:: TASK ITEM ::
Each line holding the word "pvesm" must appear in the answer, copied from the entries.

§ §

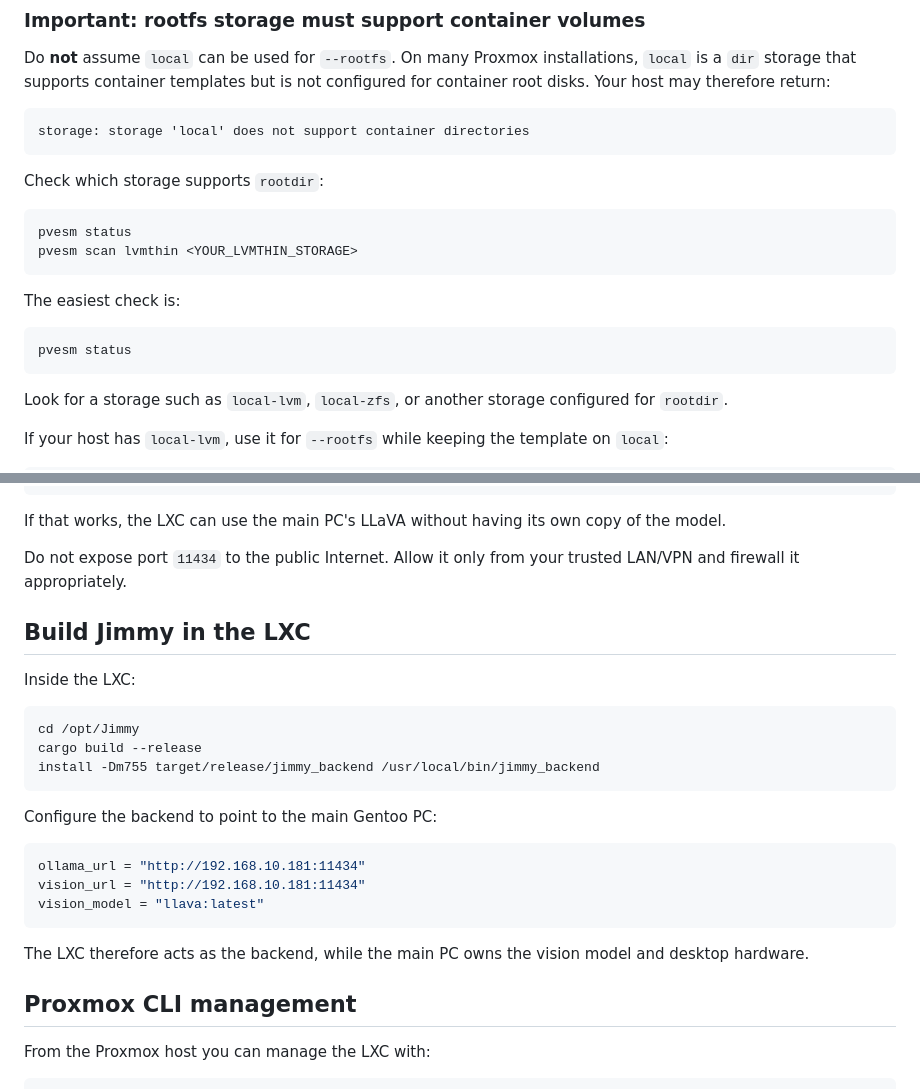
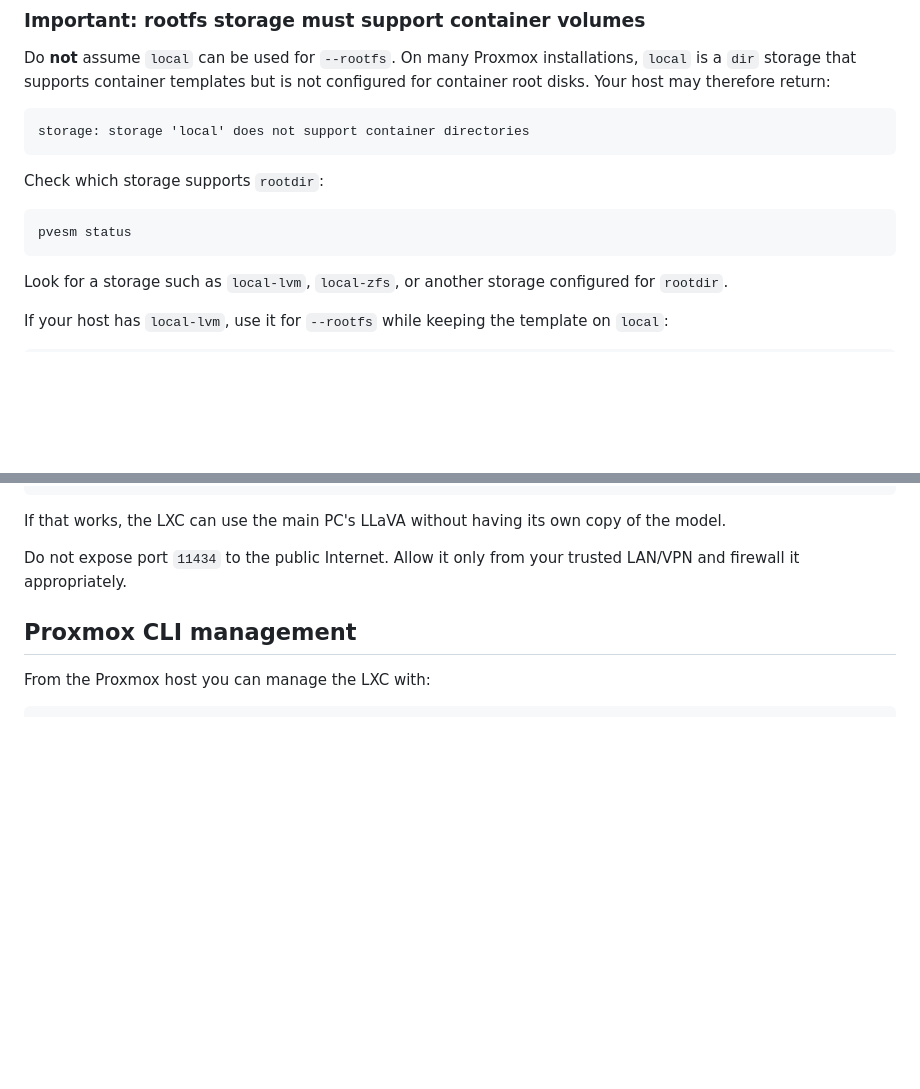
Before and after one commit to harry1489/Jimmy, a Markdown page: README.md, 2 parts joined by grey strips. Rendered like a GitHub page; blank space fills up the shorter version.

````diff
--- a/README.md
+++ b/README.md
@@ -66,13 +66,6 @@ Check which storage supports `rootdir`:
 
 ```bash
 pvesm status
-pvesm scan lvmthin <YOUR_LVMTHIN_STORAGE>
-```
-
-The easiest check is:
-
-```bash
-pvesm status
 ```
 
 Look for a storage such as `local-lvm`, `local-zfs`, or another storage configured for `rootdir`.
@@ -166,26 +207,6 @@ curl http://192.168.10.181:11434/api/tags
 If that works, the LXC can use the main PC's LLaVA without having its own copy of the model.
 
 Do not expose port `11434` to the public Internet. Allow it only from your trusted LAN/VPN and firewall it appropriately.
-
-## Build Jimmy in the LXC
-
-Inside the LXC:
-
-```bash
-cd /opt/Jimmy
-cargo build --release
-install -Dm755 target/release/jimmy_backend /usr/local/bin/jimmy_backend
-```
-
-Configure the backend to point to the main Gentoo PC:
-
-```toml
-ollama_url = "http://192.168.10.181:11434"
-vision_url = "http://192.168.10.181:11434"
-vision_model = "llava:latest"
-```
-
-The LXC therefore acts as the backend, while the main PC owns the vision model and desktop hardware.
 
 ## Proxmox CLI management
 
````
Also changed, not shown: other parts of README.md (+49 -1 lines).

§ §

:: OUTPUT BELOW ::
 pvesm status
-pvesm scan lvmthin <YOUR_LVMTHIN_STORAGE>
-pvesm status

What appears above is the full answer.